Stored entries:
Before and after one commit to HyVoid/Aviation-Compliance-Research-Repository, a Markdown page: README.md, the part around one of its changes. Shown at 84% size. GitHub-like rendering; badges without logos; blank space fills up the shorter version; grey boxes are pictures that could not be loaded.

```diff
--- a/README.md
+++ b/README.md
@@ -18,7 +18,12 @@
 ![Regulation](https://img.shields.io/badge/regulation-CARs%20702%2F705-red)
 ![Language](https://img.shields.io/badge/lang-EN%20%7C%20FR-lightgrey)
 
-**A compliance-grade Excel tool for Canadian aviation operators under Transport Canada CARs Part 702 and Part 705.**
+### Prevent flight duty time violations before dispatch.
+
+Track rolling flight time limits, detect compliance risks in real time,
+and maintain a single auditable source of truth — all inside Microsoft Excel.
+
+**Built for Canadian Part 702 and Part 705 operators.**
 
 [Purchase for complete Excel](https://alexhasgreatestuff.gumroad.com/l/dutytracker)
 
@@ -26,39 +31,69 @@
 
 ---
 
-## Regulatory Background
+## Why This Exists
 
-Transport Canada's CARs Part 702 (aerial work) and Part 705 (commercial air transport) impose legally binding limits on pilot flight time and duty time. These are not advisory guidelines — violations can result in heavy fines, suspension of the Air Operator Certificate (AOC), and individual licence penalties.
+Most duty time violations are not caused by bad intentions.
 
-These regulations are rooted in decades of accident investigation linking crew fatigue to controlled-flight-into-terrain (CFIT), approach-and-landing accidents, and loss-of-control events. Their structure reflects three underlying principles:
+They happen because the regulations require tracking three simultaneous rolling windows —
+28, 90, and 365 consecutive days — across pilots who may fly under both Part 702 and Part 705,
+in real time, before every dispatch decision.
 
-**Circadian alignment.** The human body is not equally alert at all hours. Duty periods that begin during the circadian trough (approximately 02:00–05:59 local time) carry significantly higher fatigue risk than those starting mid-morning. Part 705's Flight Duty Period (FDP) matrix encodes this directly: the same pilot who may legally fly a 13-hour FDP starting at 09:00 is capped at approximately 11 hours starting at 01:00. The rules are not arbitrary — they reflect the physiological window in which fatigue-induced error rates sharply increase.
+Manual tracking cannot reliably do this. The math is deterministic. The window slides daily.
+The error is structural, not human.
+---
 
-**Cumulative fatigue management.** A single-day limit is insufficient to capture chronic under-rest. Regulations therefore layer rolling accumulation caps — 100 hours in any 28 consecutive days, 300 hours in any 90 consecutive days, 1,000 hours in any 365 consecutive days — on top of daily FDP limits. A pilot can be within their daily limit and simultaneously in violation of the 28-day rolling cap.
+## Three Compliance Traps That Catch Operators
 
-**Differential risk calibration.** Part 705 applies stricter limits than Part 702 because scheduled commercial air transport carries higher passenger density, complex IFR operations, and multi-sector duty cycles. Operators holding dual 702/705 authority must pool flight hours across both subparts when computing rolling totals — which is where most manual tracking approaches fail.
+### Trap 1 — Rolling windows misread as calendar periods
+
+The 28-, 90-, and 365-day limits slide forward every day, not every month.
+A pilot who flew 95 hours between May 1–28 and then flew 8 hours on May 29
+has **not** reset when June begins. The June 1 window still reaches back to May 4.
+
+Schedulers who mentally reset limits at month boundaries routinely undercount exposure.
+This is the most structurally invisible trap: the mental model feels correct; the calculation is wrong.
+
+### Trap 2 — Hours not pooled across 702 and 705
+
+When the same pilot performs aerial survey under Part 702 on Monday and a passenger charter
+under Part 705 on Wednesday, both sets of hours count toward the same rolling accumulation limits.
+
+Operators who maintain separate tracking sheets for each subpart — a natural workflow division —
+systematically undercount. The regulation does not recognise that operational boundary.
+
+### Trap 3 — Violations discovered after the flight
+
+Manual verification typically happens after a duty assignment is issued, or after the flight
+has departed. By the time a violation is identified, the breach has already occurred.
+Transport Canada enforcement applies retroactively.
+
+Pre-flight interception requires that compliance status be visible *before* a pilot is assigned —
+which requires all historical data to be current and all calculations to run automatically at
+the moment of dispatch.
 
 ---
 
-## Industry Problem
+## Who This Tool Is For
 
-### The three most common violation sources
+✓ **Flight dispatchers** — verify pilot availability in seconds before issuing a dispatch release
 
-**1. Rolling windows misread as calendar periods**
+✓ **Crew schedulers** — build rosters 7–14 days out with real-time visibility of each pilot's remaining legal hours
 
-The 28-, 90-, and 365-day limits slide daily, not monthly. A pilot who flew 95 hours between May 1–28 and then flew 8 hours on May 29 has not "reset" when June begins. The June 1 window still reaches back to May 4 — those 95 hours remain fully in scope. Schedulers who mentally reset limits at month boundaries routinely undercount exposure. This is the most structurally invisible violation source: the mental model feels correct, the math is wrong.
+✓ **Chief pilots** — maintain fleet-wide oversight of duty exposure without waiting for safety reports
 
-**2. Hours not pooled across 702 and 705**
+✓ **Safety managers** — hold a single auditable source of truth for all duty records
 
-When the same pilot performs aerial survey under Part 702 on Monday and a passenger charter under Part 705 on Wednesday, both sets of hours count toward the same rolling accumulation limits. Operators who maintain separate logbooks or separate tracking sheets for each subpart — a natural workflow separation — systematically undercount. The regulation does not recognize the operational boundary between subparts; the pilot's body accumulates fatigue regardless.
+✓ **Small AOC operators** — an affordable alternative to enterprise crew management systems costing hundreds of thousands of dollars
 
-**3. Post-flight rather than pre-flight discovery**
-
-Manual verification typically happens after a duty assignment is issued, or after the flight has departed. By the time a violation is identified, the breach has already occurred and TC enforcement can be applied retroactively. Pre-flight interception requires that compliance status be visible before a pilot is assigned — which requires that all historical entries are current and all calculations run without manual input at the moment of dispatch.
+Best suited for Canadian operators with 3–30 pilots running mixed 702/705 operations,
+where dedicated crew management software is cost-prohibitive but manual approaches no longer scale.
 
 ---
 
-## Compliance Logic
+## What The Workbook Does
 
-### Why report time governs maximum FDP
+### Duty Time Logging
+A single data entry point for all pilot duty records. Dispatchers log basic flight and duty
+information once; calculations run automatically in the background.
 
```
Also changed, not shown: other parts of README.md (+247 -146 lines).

What you have to do:
Give the records again, unchanged and complete.

Task output:
Before and after one commit to HyVoid/Aviation-Compliance-Research-Repository, a Markdown page: README.md, the part around one of its changes. Shown at 84% size. GitHub-like rendering; badges without logos; blank space fills up the shorter version; grey boxes are pictures that could not be loaded.

```diff
--- a/README.md
+++ b/README.md
@@ -18,7 +18,12 @@
 ![Regulation](https://img.shields.io/badge/regulation-CARs%20702%2F705-red)
 ![Language](https://img.shields.io/badge/lang-EN%20%7C%20FR-lightgrey)
 
-**A compliance-grade Excel tool for Canadian aviation operators under Transport Canada CARs Part 702 and Part 705.**
+### Prevent flight duty time violations before dispatch.
+
+Track rolling flight time limits, detect compliance risks in real time,
+and maintain a single auditable source of truth — all inside Microsoft Excel.
+
+**Built for Canadian Part 702 and Part 705 operators.**
 
 [Purchase for complete Excel](https://alexhasgreatestuff.gumroad.com/l/dutytracker)
 
@@ -26,39 +31,69 @@
 
 ---
 
-## Regulatory Background
+## Why This Exists
 
-Transport Canada's CARs Part 702 (aerial work) and Part 705 (commercial air transport) impose legally binding limits on pilot flight time and duty time. These are not advisory guidelines — violations can result in heavy fines, suspension of the Air Operator Certificate (AOC), and individual licence penalties.
+Most duty time violations are not caused by bad intentions.
 
-These regulations are rooted in decades of accident investigation linking crew fatigue to controlled-flight-into-terrain (CFIT), approach-and-landing accidents, and loss-of-control events. Their structure reflects three underlying principles:
+They happen because the regulations require tracking three simultaneous rolling windows —
+28, 90, and 365 consecutive days — across pilots who may fly under both Part 702 and Part 705,
+in real time, before every dispatch decision.
 
-**Circadian alignment.** The human body is not equally alert at all hours. Duty periods that begin during the circadian trough (approximately 02:00–05:59 local time) carry significantly higher fatigue risk than those starting mid-morning. Part 705's Flight Duty Period (FDP) matrix encodes this directly: the same pilot who may legally fly a 13-hour FDP starting at 09:00 is capped at approximately 11 hours starting at 01:00. The rules are not arbitrary — they reflect the physiological window in which fatigue-induced error rates sharply increase.
+Manual tracking cannot reliably do this. The math is deterministic. The window slides daily.
+The error is structural, not human.
+---
 
-**Cumulative fatigue management.** A single-day limit is insufficient to capture chronic under-rest. Regulations therefore layer rolling accumulation caps — 100 hours in any 28 consecutive days, 300 hours in any 90 consecutive days, 1,000 hours in any 365 consecutive days — on top of daily FDP limits. A pilot can be within their daily limit and simultaneously in violation of the 28-day rolling cap.
+## Three Compliance Traps That Catch Operators
 
-**Differential risk calibration.** Part 705 applies stricter limits than Part 702 because scheduled commercial air transport carries higher passenger density, complex IFR operations, and multi-sector duty cycles. Operators holding dual 702/705 authority must pool flight hours across both subparts when computing rolling totals — which is where most manual tracking approaches fail.
+### Trap 1 — Rolling windows misread as calendar periods
+
+The 28-, 90-, and 365-day limits slide forward every day, not every month.
+A pilot who flew 95 hours between May 1–28 and then flew 8 hours on May 29
+has **not** reset when June begins. The June 1 window still reaches back to May 4.
+
+Schedulers who mentally reset limits at month boundaries routinely undercount exposure.
+This is the most structurally invisible trap: the mental model feels correct; the calculation is wrong.
+
+### Trap 2 — Hours not pooled across 702 and 705
+
+When the same pilot performs aerial survey under Part 702 on Monday and a passenger charter
+under Part 705 on Wednesday, both sets of hours count toward the same rolling accumulation limits.
+
+Operators who maintain separate tracking sheets for each subpart — a natural workflow division —
+systematically undercount. The regulation does not recognise that operational boundary.
+
+### Trap 3 — Violations discovered after the flight
+
+Manual verification typically happens after a duty assignment is issued, or after the flight
+has departed. By the time a violation is identified, the breach has already occurred.
+Transport Canada enforcement applies retroactively.
+
+Pre-flight interception requires that compliance status be visible *before* a pilot is assigned —
+which requires all historical data to be current and all calculations to run automatically at
+the moment of dispatch.
 
 ---
 
-## Industry Problem
+## Who This Tool Is For
 
-### The three most common violation sources
+✓ **Flight dispatchers** — verify pilot availability in seconds before issuing a dispatch release
 
-**1. Rolling windows misread as calendar periods**
+✓ **Crew schedulers** — build rosters 7–14 days out with real-time visibility of each pilot's remaining legal hours
 
-The 28-, 90-, and 365-day limits slide daily, not monthly. A pilot who flew 95 hours between May 1–28 and then flew 8 hours on May 29 has not "reset" when June begins. The June 1 window still reaches back to May 4 — those 95 hours remain fully in scope. Schedulers who mentally reset limits at month boundaries routinely undercount exposure. This is the most structurally invisible violation source: the mental model feels correct, the math is wrong.
+✓ **Chief pilots** — maintain fleet-wide oversight of duty exposure without waiting for safety reports
 
-**2. Hours not pooled across 702 and 705**
+✓ **Safety managers** — hold a single auditable source of truth for all duty records
 
-When the same pilot performs aerial survey under Part 702 on Monday and a passenger charter under Part 705 on Wednesday, both sets of hours count toward the same rolling accumulation limits. Operators who maintain separate logbooks or separate tracking sheets for each subpart — a natural workflow separation — systematically undercount. The regulation does not recognize the operational boundary between subparts; the pilot's body accumulates fatigue regardless.
+✓ **Small AOC operators** — an affordable alternative to enterprise crew management systems costing hundreds of thousands of dollars
 
-**3. Post-flight rather than pre-flight discovery**
-
-Manual verification typically happens after a duty assignment is issued, or after the flight has departed. By the time a violation is identified, the breach has already occurred and TC enforcement can be applied retroactively. Pre-flight interception requires that compliance status be visible before a pilot is assigned — which requires that all historical entries are current and all calculations run without manual input at the moment of dispatch.
+Best suited for Canadian operators with 3–30 pilots running mixed 702/705 operations,
+where dedicated crew management software is cost-prohibitive but manual approaches no longer scale.
 
 ---
 
-## Compliance Logic
+## What The Workbook Does
 
-### Why report time governs maximum FDP
+### Duty Time Logging
+A single data entry point for all pilot duty records. Dispatchers log basic flight and duty
+information once; calculations run automatically in the background.
 
```
Also changed, not shown: other parts of README.md (+247 -146 lines).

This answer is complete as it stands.